The Court of Justice judgment provides relevant clarifications on concepts central to the application of Article 101 TFEU. The Court confirmed that the MasterCard MIF could be qualified as a decision of an association of undertakings, even after MasterCard was incorporated and listed on the stock-exchange. The Court also held that the Commission and the GC had correctly applied the "ancillary restraints" test by finding that the MasterCard system could still function without the MIF.
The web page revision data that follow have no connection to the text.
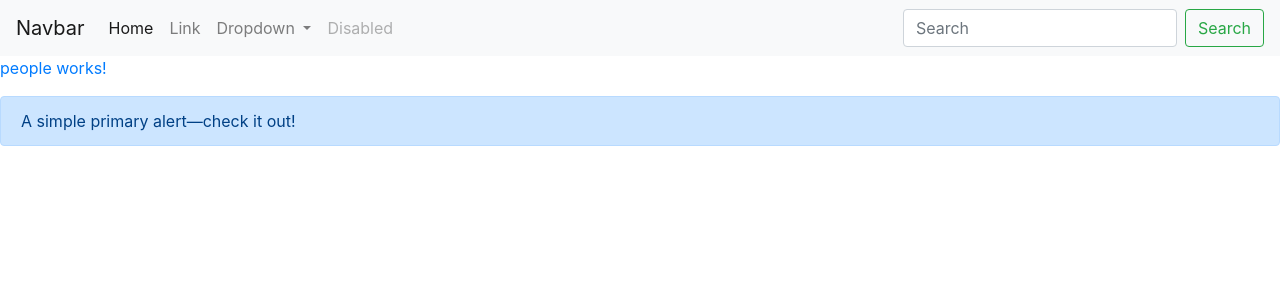
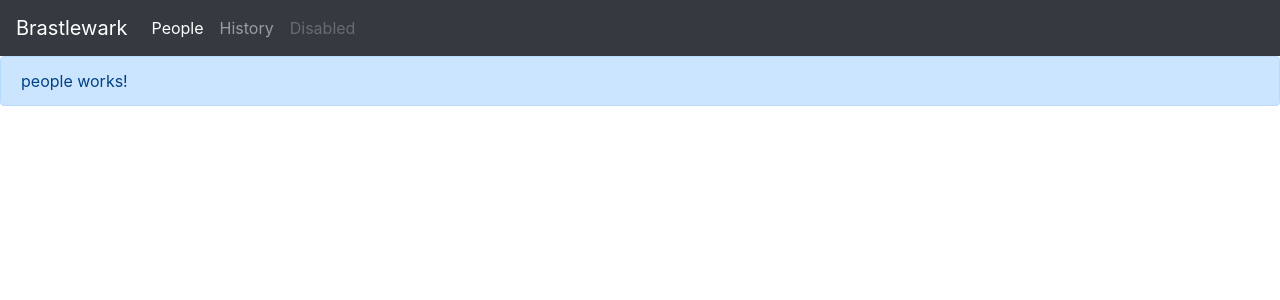
Before and after one commit to alminyana/Brastlewark1, an Angular app: page /people in a window 1280 px wide. Shown: the top 300 px of the page. Built offline with nearby package versions, Linux system fonts and the light colour scheme.

Commit message:
ADD history component

```diff
--- a/src/app/app-routing.module.ts
+++ b/src/app/app-routing.module.ts
@@ -2,13 +2,14 @@ import { NgModule } from '@angular/core';
 import { Routes, RouterModule } from '@angular/router';
 
 import { PeopleComponent } from './people/people.component';
+import { HistoryComponent } from './history/history.component';
 
 const routes: Routes = [
   { path: '', redirectTo: '/people', pathMatch: 'full' },
   { path: 'people', component: PeopleComponent, children: [
     // { path: ':id', component: CityDetailComponent }
   ] },
-  // { path: 'history', component: HistoryComponent }
+  { path: 'history', component: HistoryComponent }
 ];
 
 @NgModule({
--- a/src/app/app.module.ts
+++ b/src/app/app.module.ts
@@ -5,11 +5,13 @@ import { AppComponent } from './app.component';
 import { PeopleModule } from './people/people.module';
 import { AppRoutingModule } from './app-routing.module';
 import { HeaderComponent } from './header/header.component';
+import { HistoryComponent } from './history/history.component';
 
 @NgModule({
   declarations: [
     AppComponent,
-    HeaderComponent
+    HeaderComponent,
+    HistoryComponent
   ],
   imports: [
     BrowserModule,
--- a/src/app/header/header.component.html
+++ b/src/app/header/header.component.html
@@ -1,56 +1,21 @@
-<!-- <nav class="navbar navbar-inverse">
-  <div class="container-fluid">
-    <div class="navbar-header">
-      <button type="button" class="navbar-toggle collapsed" data-toggle="collapse" data-target="#wefox-menu" aria-expanded="false">
-        <span class="sr-only">Toggle navigation</span>
-        <span class="icon-bar"></span>
-        <span class="icon-bar"></span>
-        <span class="icon-bar"></span>
-      </button>
-      <a class="navbar-brand" routerLink="/cities" href="#">Openweather test</a>
-    </div>
 
-    <div class="collapse navbar-collapse" id="wefox-menu">
-      <ul class="nav navbar-nav">
-        <li routerLinkActive="active"><a routerLink="/cities" href="#">Cities</a></li>
-        <li routerLinkActive="active"><a routerLink="/history" href="#" >History</a></li>
-      </ul>
-
-    </div>
-  </div>
-</nav> -->
-<nav class="navbar navbar-expand-lg navbar-light bg-light">
-  <a class="navbar-brand" href="#">Navbar</a>
+<nav class="navbar navbar-expand-lg navbar-dark bg-dark">
+  <a class="navbar-brand" href="#">Brastlewark</a>
   <button class="navbar-toggler" type="button" data-toggle="collapse" data-target="#navbarSupportedContent" aria-controls="navbarSupportedContent" aria-expanded="false" aria-label="Toggle navigation">
     <span class="navbar-toggler-icon"></span>
   </button>
 
   <div class="collapse navbar-collapse" id="navbarSupportedContent">
     <ul class="navbar-nav mr-auto">
-      <li class="nav-item active">
-        <a class="nav-link" href="#">Home <span class="sr-only">(current)</span></a>
+      <li class="nav-item" [routerLinkActive]="['active']">
+        <a class="nav-link" [routerLink]="['people']" href="/people">People <span class="sr-only">(current)</span></a>
       </li>
-      <li class="nav-item">
-        <a class="nav-link" href="#">Link</a>
-      </li>
-      <li class="nav-item dropdown">
-        <a class="nav-link dropdown-toggle" href="#" id="navbarDropdown" role="button" data-toggle="dropdown" aria-haspopup="true" aria-expanded="false">
-          Dropdown
-        </a>
-        <div class="dropdown-menu" aria-labelledby="navbarDropdown">
-          <a class="dropdown-item" href="#">Action</a>
-          <a class="dropdown-item" href="#">Another action</a>
-          <div class="dropdown-divider"></div>
-          <a class="dropdown-item" href="#">Something else here</a>
-        </div>
+      <li class="nav-item" [routerLinkActive]="['active']">
+        <a class="nav-link" [routerLink]="['history']" href="/history">History</a>
       </li>
       <li class="nav-item">
         <a class="nav-link disabled" href="#" tabindex="-1" aria-disabled="true">Disabled</a>
       </li>
     </ul>
-    <form class="form-inline my-2 my-lg-0">
-      <input class="form-control mr-sm-2" type="search" placeholder="Search" aria-label="Search">
-      <button class="btn btn-outline-success my-2 my-sm-0" type="submit">Search</button>
-    </form>
   </div>
 </nav>
--- /dev/null
+++ b/src/app/history/history.component.html
@@ -0,0 +1,3 @@
+<p>
+  history works!
+</p>
--- /dev/null
+++ b/src/app/history/history.component.ts
@@ -0,0 +1,15 @@
+import { Component, OnInit } from '@angular/core';
+
+@Component({
+  selector: 'app-history',
+  templateUrl: './history.component.html',
+  styleUrls: ['./history.component.scss']
+})
+export class HistoryComponent implements OnInit {
+
+  constructor() { }
+
+  ngOnInit() {
+  }
+
+}
--- a/src/app/people/people.component.html
+++ b/src/app/people/people.component.html
@@ -1,7 +1,4 @@
-<p class="text text-primary">
-  people works!
-</p>
 
 <div class="alert alert-primary" role="alert">
-  A simple primary alert—check it out!
+  people works!
 </div>
```
Also changed, not shown: src/app/app.component.html (+1 -19 lines), src/app/history/history.component.scss (added), 1 other file (tests, documents, lock files or other folders).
Finally, the Court of Justice explored the application of the "counterfactual" test and concluded that the GC had erred in applying it. The Court of Justice held that both for the application of the "ancillary restraints" test and in the context of establishing anti-competitive effects produced by certain conduct, the Commission and the GC may employ the "counterfactual" test. However, while in relation to the former it is decisive whether a legitimate main operation can function without the restrictive conduct in place, this is not necessarily the case for the latter. To determine whether conduct produces restrictive effects on competition, it is necessary to assess the competition within the actual context in a hypothetical situation without that conduct in place (counterfactual analysis). If a less restrictive situation is available, the GC is obliged to establish whether that hypothetical situation is likely to occur. In the present case, the GC found that a prohibition of ex post pricing would be able to replace the MIF and produce less restrictive effects on competition. However, the Court of Justice found that the GC failed to establish the likelihood of that scenario to materialise in the absence of the MIF. Nevertheless, this has no effect on the validity of the judgment of the GC - and the European Commission decision - since the Court of Justice found that the GC's overall conclusion was well-founded on other grounds. Therefore, the Court of Justice upheld the GC's analysis of the restrictive effects of the MIF, as well as its finding that the MIF did not satisfy the conditions for individual exemption under Article 101(3) TFEU.